  1. pepe said:

    thank you so much for the post, it motivated me. i am also known for being clumsy and being accident prone and sometimes i feel awkward of myself.
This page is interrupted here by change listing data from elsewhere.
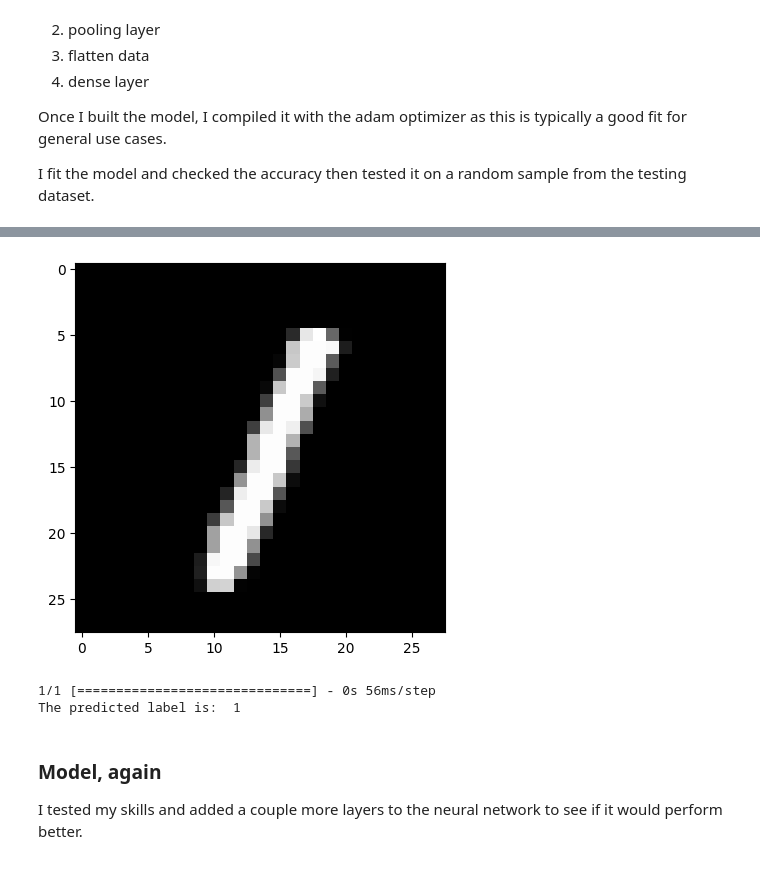
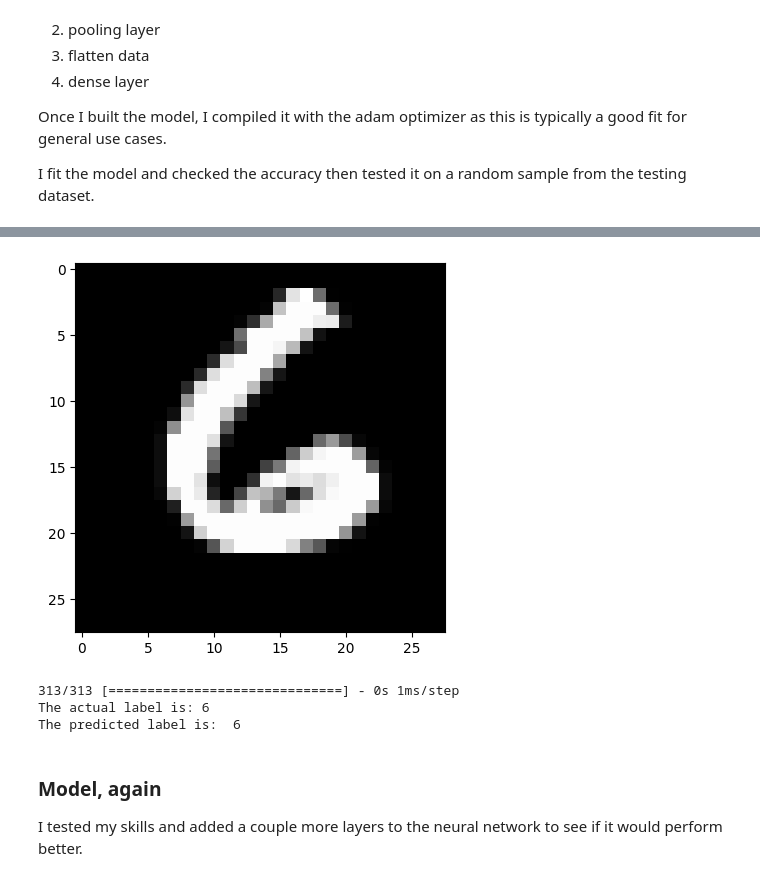
Before and after one commit to arfritzz/DataScienceProjects, a Jupyter notebook: CNNtoPredictNum/analysis.ipynb, the cells around one changed output, grey strips where cells are left out. Cells and saved outputs as stored; diff of their text form; code cells hidden in the pictures.

Commit message:
better prediction

```diff
--- a/CNNtoPredictNum/analysis.ipynb
+++ b/CNNtoPredictNum/analysis.ipynb
@@ -94,6 +94,6 @@ model1.compile(optimizer='adam',
               loss='categorical_crossentropy',
               metrics=['accuracy'])
 # %%
-model1.fit(X_train, Y_train, epochs=5, batch_size=64, validation_data=(X_test, Y_test))
+model1.fit(X_train, Y_train, epochs=5, batch_size=32, validation_data=(X_test, Y_test))
 # %% [output]
 Epoch 1/5
@@ -116,21 +116,22 @@ Test accuracy: 0.9821000099182129
 # %%
-random_index = np.random.randint(0, len(X_test))
+random_index = np.random.randint(0, 10000)
+
 image = X_test[random_index]
 
 # this is an image of the current value
 pyplot.imshow(image, cmap='gray')
-# pyplot.title(f"True Label: {X_test[random_index]}")
 pyplot.show()
 
 # this is the models prediction
 
-image = image.reshape((1, 28, 28, 1)).astype('float32') / 255
-prediction = model1.predict(image)
-print("The predicted label is: ", np.argmax(prediction[0]))
+prediction = model1.predict(X_test)
+print("The actual label is:", np.argmax(Y_test[random_index]))
+print("The predicted label is: ", np.argmax(prediction[random_index]))
 # %% [output]
-[figure, old version]
+[figure, new version]
-1/1 [==============================] - 0s 56ms/step
-The predicted label is:  1
+313/313 [==============================] - 0s 1ms/step
+The actual label is: 6
+The predicted label is:  6
 # %% [markdown]
 ### Model, again
 
```
Also changed, not shown: parts of 5 cells of this notebook.
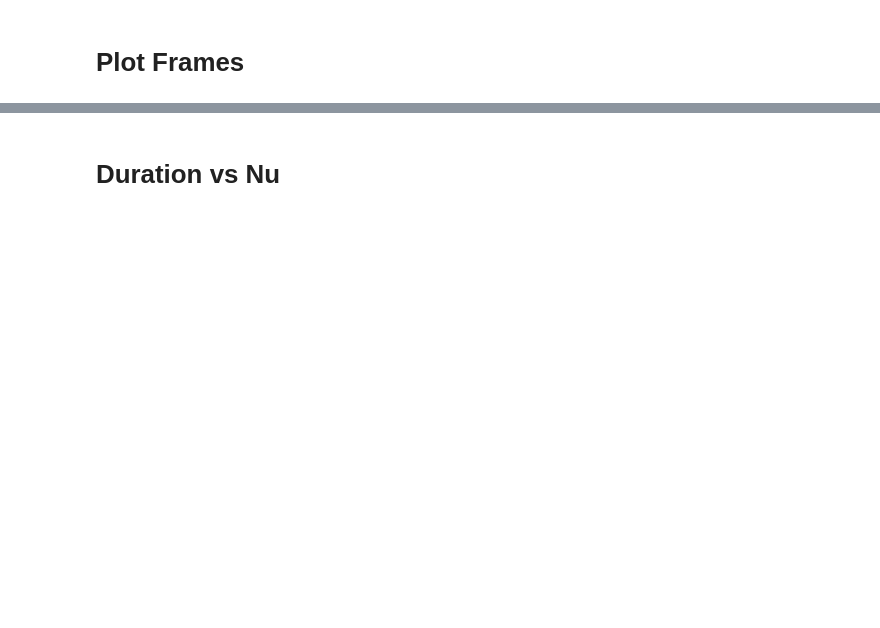
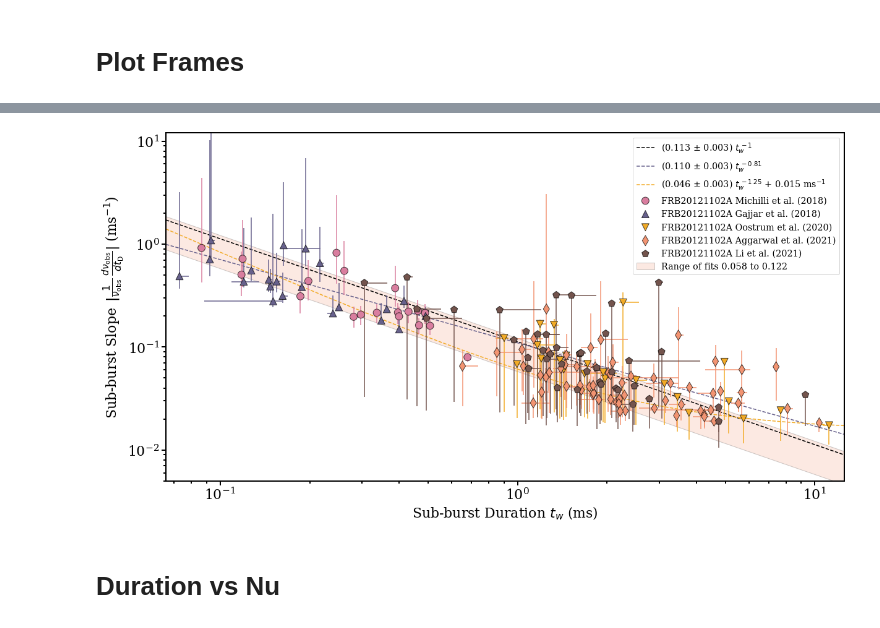
Before and after one commit to mef51/frbgui, a Jupyter notebook: PaperFigures.ipynb, the cells around one changed output, grey strips where cells are left out. Saved outputs shown, nothing was run; the diff lists cells and outputs as text; code cells hidden in the pictures; blank space fills up the shorter version.

```diff
--- a/PaperFigures.ipynb
+++ b/PaperFigures.ipynb
@@ -1002,0 +1097,89 @@ def plotframes(frames, x, y, xlabel=None, ylabel=None, labels=labels, markersize
+# %%
+import matplotlib
+from matplotlib import cm
+frames = bakeddata['frames']
+labels = bakeddata['labels']
+from datetime import datetime
+datestr = datetime.now().strftime('%b%d')
+
+plt.rcParams["errorbar.capsize"] = 0
+alldfs = pd.concat(frames)
+cmap = cm.get_cmap('Paired')
+for frame in frames:
+    colors = cmap(np.interp(frame['center_f'], [min(alldfs['center_f']), max(alldfs['center_f'])], [0, 1]))
+    colors = [matplotlib.colors.to_hex(color) for color in colors]
+    frame['center_f_color'] = colors
+
+ylabel = 'Sub-burst Slope $\\,\\left|\\frac{1}{\\nu_\\mathrm{obs}}\,\\frac{d\\nu_\\mathrm{obs}}{dt_\\mathrm{D}}\\right|$ (ms$^{-1}$)'
+xlabel = "Sub-burst Duration $t_w$ (ms)"
+ax = plotframes(frames, 'tau_w_ms', 'slope_over_nuobs', ylabel=ylabel, xlabel=xlabel, labels=labels, logscale=[True, True], figsize=(17, 9),
+                color='color',
+                yerrf=lambda f: driftlaw.limitedDMrangeerror(f)[1], xerrf=lambda f: driftlaw.limitedDMrangeerror(f)[0])
+
+# y = Ax^-1; lny = -lnx + lnA
+fit = driftlaw.fitodr(alldfs, errorfunc=driftlaw.log_error)
+param, err = np.exp(fit.beta[0]), np.exp(fit.beta[0])*(np.exp(fit.sd_beta[0])-1)
+ex = alldfs['tau_w_error']*np.sqrt(alldfs['red_chisq'])
+ey = alldfs['slope error (mhz/ms)']/alldfs['center_f']*np.sqrt(alldfs['red_chisq'])
+data_err = np.sqrt(ey**2 + ((param/alldfs['tau_w_ms'])*ex/alldfs['tau_w_ms'])**2)
+residuals = alldfs['slope_over_nuobs'] - param/alldfs['tau_w_ms']
+chisq = np.sum((residuals / data_err) ** 2)
+red_chisq1 = chisq / (len(alldfs) - 1)
+
+# y = Ax^n; lny = nlnx + lnA
+odrmodel = scipy.odr.Model(lambda B, x: B[1]*x + B[0])
+odrdata = scipy.odr.RealData(np.log(alldfs['tau_w_ms']), np.log(alldfs['slope_over_nuobs']), sx=driftlaw.log_error(alldfs)[0], sy=driftlaw.log_error(alldfs)[1])
+odrjob = scipy.odr.ODR(odrdata, odrmodel, beta0=[1, 1])
+odrjob.set_job(fit_type=0)
+odrfit = odrjob.run()
+odrerror = np.exp(odrfit.beta[0]) * (np.exp(odrfit.sd_beta[0])-1)
+data_err = np.sqrt(ey**2 + ((np.exp(odrfit.beta[0])*alldfs['tau_w_ms']**odrfit.beta[1])*ex/alldfs['tau_w_ms'])**2)
+residuals = alldfs['slope_over_nuobs'] - (np.exp(odrfit.beta[0])*alldfs['tau_w_ms']**odrfit.beta[1])
+chisq = np.sum((residuals / data_err) ** 2)
+red_chisq2 = chisq / (len(alldfs) - 1)
+
+# print(f"{odrfit.beta[0] = } {odrfit.sd_beta[0] = } {odrfit.beta[1]}")
+
+# y = Ax^n + c
+odrmodel = scipy.odr.Model(lambda B, x: B[0]*x**B[1] + B[2])
+odrdata = scipy.odr.RealData(alldfs['tau_w_ms'], alldfs['slope_over_nuobs'], sx=driftlaw.limitedDMrangeerror_odr(alldfs)[0], sy=driftlaw.limitedDMrangeerror_odr(alldfs)[1])
+odrjob = scipy.odr.ODR(odrdata, odrmodel, beta0=[0.1, -1, 0])
+odrjob.set_job(fit_type=0)
+odrfit2 = odrjob.run()
+odrerror2 = odrfit2.sd_beta[0]
+data_err = np.sqrt(ey**2 + ((odrfit2.beta[0]*alldfs['tau_w_ms']**odrfit2.beta[1])*ex/alldfs['tau_w_ms'])**2)
+residuals = alldfs['slope_over_nuobs'] - (odrfit2.beta[0]*alldfs['tau_w_ms']**odrfit2.beta[1])
+chisq = np.sum((residuals / data_err) ** 2)
+red_chisq3 = chisq / (len(alldfs) - 1)
+
+# y = Ax^-1
+odrmodel = scipy.odr.Model(lambda B, x: B[0]*x**-1)
+odrdata = scipy.odr.RealData(alldfs['tau_w_ms'], alldfs['slope_over_nuobs'], sx=driftlaw.limitedDMrangeerror_odr(alldfs)[0], sy=driftlaw.limitedDMrangeerror_odr(alldfs)[1])
+odrjob = scipy.odr.ODR(odrdata, odrmodel, beta0=[0.1, -1, 0])
+odrjob.set_job(fit_type=0)
+odrfit3 = odrjob.run()
+odrerror3 = odrfit3.sd_beta[0]
+
+
+fitextents = min(alldata['tau_w_ms'])*0.9, max(alldata['tau_w_ms'])*1.1
+tw = np.linspace(fitextents[0], fitextents[1], num=1200)
+# fit range is biggest of small and smallest of big of the ranges found for each dataset
+fillrange = [0.058, 0.122]
+ax.fill_between(tw, 0.058/tw, 0.122/tw, alpha=0.2, color=tagColors[3], edgecolor='k', label=f'Range of fits {fillrange[0]} to {fillrange[1]}', zorder=-10)
+
+plt.plot(tw, param/tw, color='k', ls='--', label=f'({param:.3f} $\pm$ {err:.3f}) $t_w^{{\,-1}}$', zorder=-2)
+
+plt.plot(tw, np.exp(odrfit.beta[0])*tw**odrfit.beta[1], color=tagColors[1], ls='--', label=f'({np.exp(odrfit.beta[0]):.3f} $\pm$ {odrerror:.3f}) $t_w^{{\,{odrfit.beta[1]:.2f}}}$', zorder=-2)
+
+plt.plot(tw, odrfit2.beta[0]*tw**odrfit2.beta[1]+odrfit2.beta[2], color=tagColors[2], ls='--',
+         label=f'({odrfit2.beta[0]:.3f} $\pm$ {odrerror2:.3f}) $t_w^{{\,{odrfit2.beta[1]:.2f}}}$ {"+" if odrfit2.beta[2] > 0 else "-"} {abs(odrfit2.beta[2]):.3f} ms$^{{-1}}$', zorder=-2)
+
+# plt.plot(tw, odrfit3.beta[0]/tw, color='k', ls='--', label=f'({odrfit3.beta[0]:.3f} $\pm$ {odrerror3:.3f}) $t_w^{{\,-1}}$', zorder=-2)
+
+plt.legend(fontsize='x-large')
+# print(f"{param = }, {err = }")
+ax.set_xlim(min(tw), max(tw))
+ax.set_ylim(0.005, 12)
+print(f"{red_chisq1 = }, {red_chisq2 = }, {red_chisq3 = }")
+# plt.savefig(f'figures/SlopevDuration_{datestr}.pdf')
+# %% [output]
@@ -1003,3 +1187,4 @@ def plotframes(frames, x, y, xlabel=None, ylabel=None, labels=labels, markersize
+[figure, added]
 # %% [markdown]
 # Duration vs Nu
 # %%
```
Also changed, not shown: parts of 29 cells of this notebook, 5 other files.
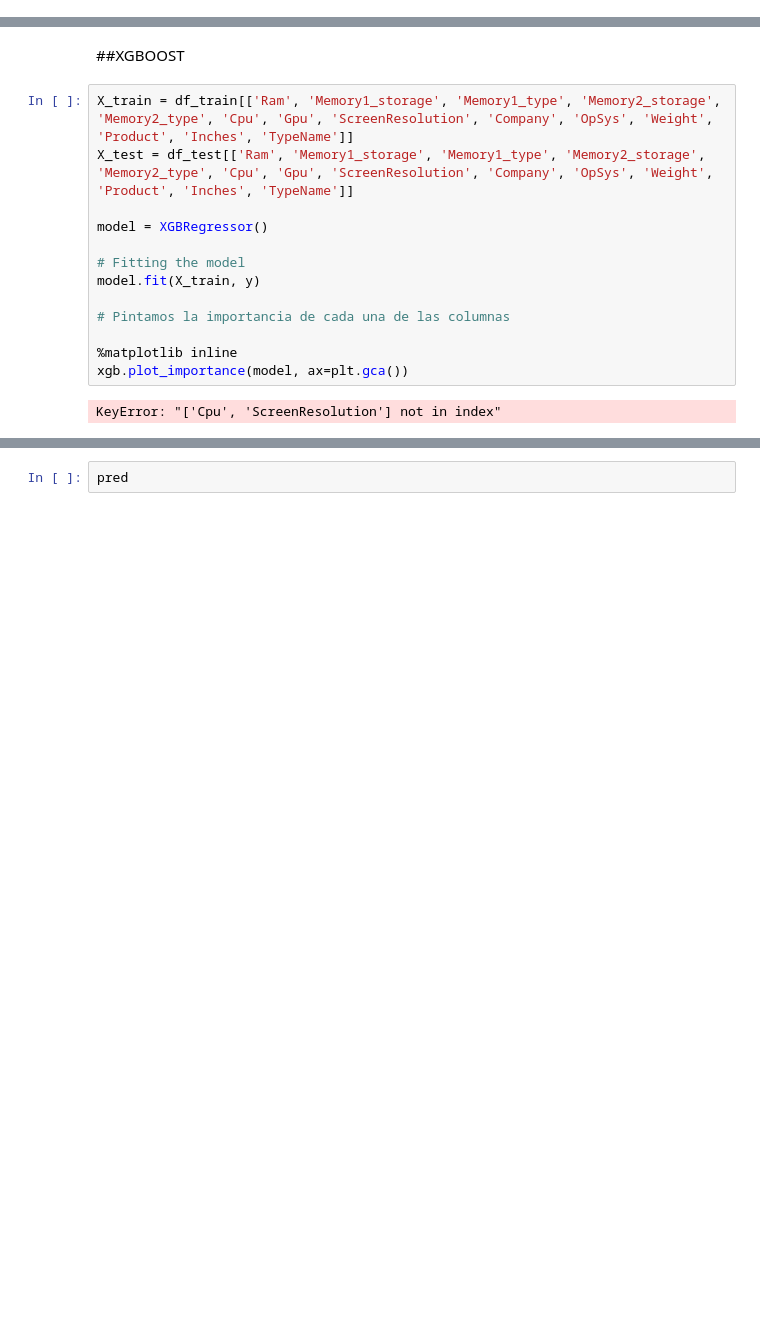
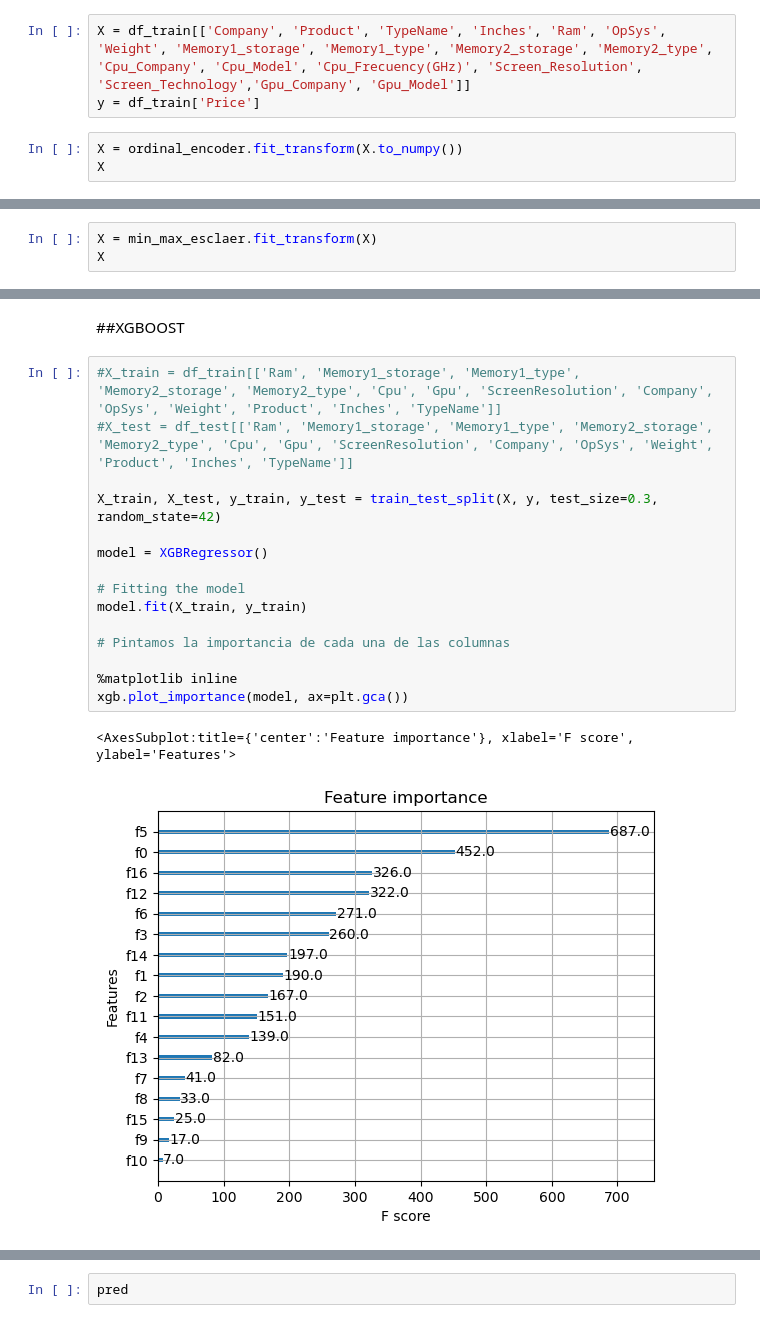
Before and after one commit to w-dan/ML-practica1, a Jupyter notebook: train_test.ipynb, the cells around one changed output, grey strips where cells are left out. Saved outputs shown, nothing was run; the diff lists cells and outputs as text; blank space fills up the shorter version.

```diff
--- a/train_test.ipynb
+++ b/train_test.ipynb
@@ -278,0 +271,6 @@ column_transformer = Compose.ColumnTransformer(transformers=[
+# %%
+X = df_train[['Company', 'Product', 'TypeName', 'Inches', 'Ram', 'OpSys', 'Weight', 'Memory1_storage', 'Memory1_type', 'Memory2_storage', 'Memory2_type', 'Cpu_Company', 'Cpu_Model', 'Cpu_Frecuency(GHz)', 'Screen_Resolution', 'Screen_Technology','Gpu_Company', 'Gpu_Model']]
+y = df_train['Price']
+# %%
+X = ordinal_encoder.fit_transform(X.to_numpy())
+X
@@ -278,0 +285,3 @@ column_transformer = Compose.ColumnTransformer(transformers=[
+# %%
+X = min_max_esclaer.fit_transform(X)
+X
@@ -423,20 +390,23 @@ df_test
 # %% [markdown]
 ##XGBOOST
 # %%
-X_train = df_train[['Ram', 'Memory1_storage', 'Memory1_type', 'Memory2_storage', 'Memory2_type', 'Cpu', 'Gpu', 'ScreenResolution', 'Company', 'OpSys', 'Weight', 'Product', 'Inches', 'TypeName']]
-X_test = df_test[['Ram', 'Memory1_storage', 'Memory1_type', 'Memory2_storage', 'Memory2_type', 'Cpu', 'Gpu', 'ScreenResolution', 'Company', 'OpSys', 'Weight', 'Product', 'Inches', 'TypeName']]
+#X_train = df_train[['Ram', 'Memory1_storage', 'Memory1_type', 'Memory2_storage', 'Memory2_type', 'Cpu', 'Gpu', 'ScreenResolution', 'Company', 'OpSys', 'Weight', 'Product', 'Inches', 'TypeName']]
+#X_test = df_test[['Ram', 'Memory1_storage', 'Memory1_type', 'Memory2_storage', 'Memory2_type', 'Cpu', 'Gpu', 'ScreenResolution', 'Company', 'OpSys', 'Weight', 'Product', 'Inches', 'TypeName']]
+
+X_train, X_test, y_train, y_test = train_test_split(X, y, test_size=0.3, random_state=42)
 
 model = XGBRegressor()
 
 # Fitting the model
-model.fit(X_train, y)
+model.fit(X_train, y_train)
 
 # Pintamos la importancia de cada una de las columnas
 
 %matplotlib inline
 xgb.plot_importance(model, ax=plt.gca())
 # %% [output]
-KeyError: "['Cpu', 'ScreenResolution'] not in index"
+<AxesSubplot:title={'center':'Feature importance'}, xlabel='F score', ylabel='Features'>
+[figure, added]
 # %%
 predTrain = model.predict(X_train)        # Predicción del Train
 pred = model.predict(X_test)              # Predicción del Test
```
Also changed, not shown: parts of 16 cells of this notebook.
But after reading this, like Arcaro i want to overcome my clumsiness 🙂 thanks a lot

    Liked by 1 person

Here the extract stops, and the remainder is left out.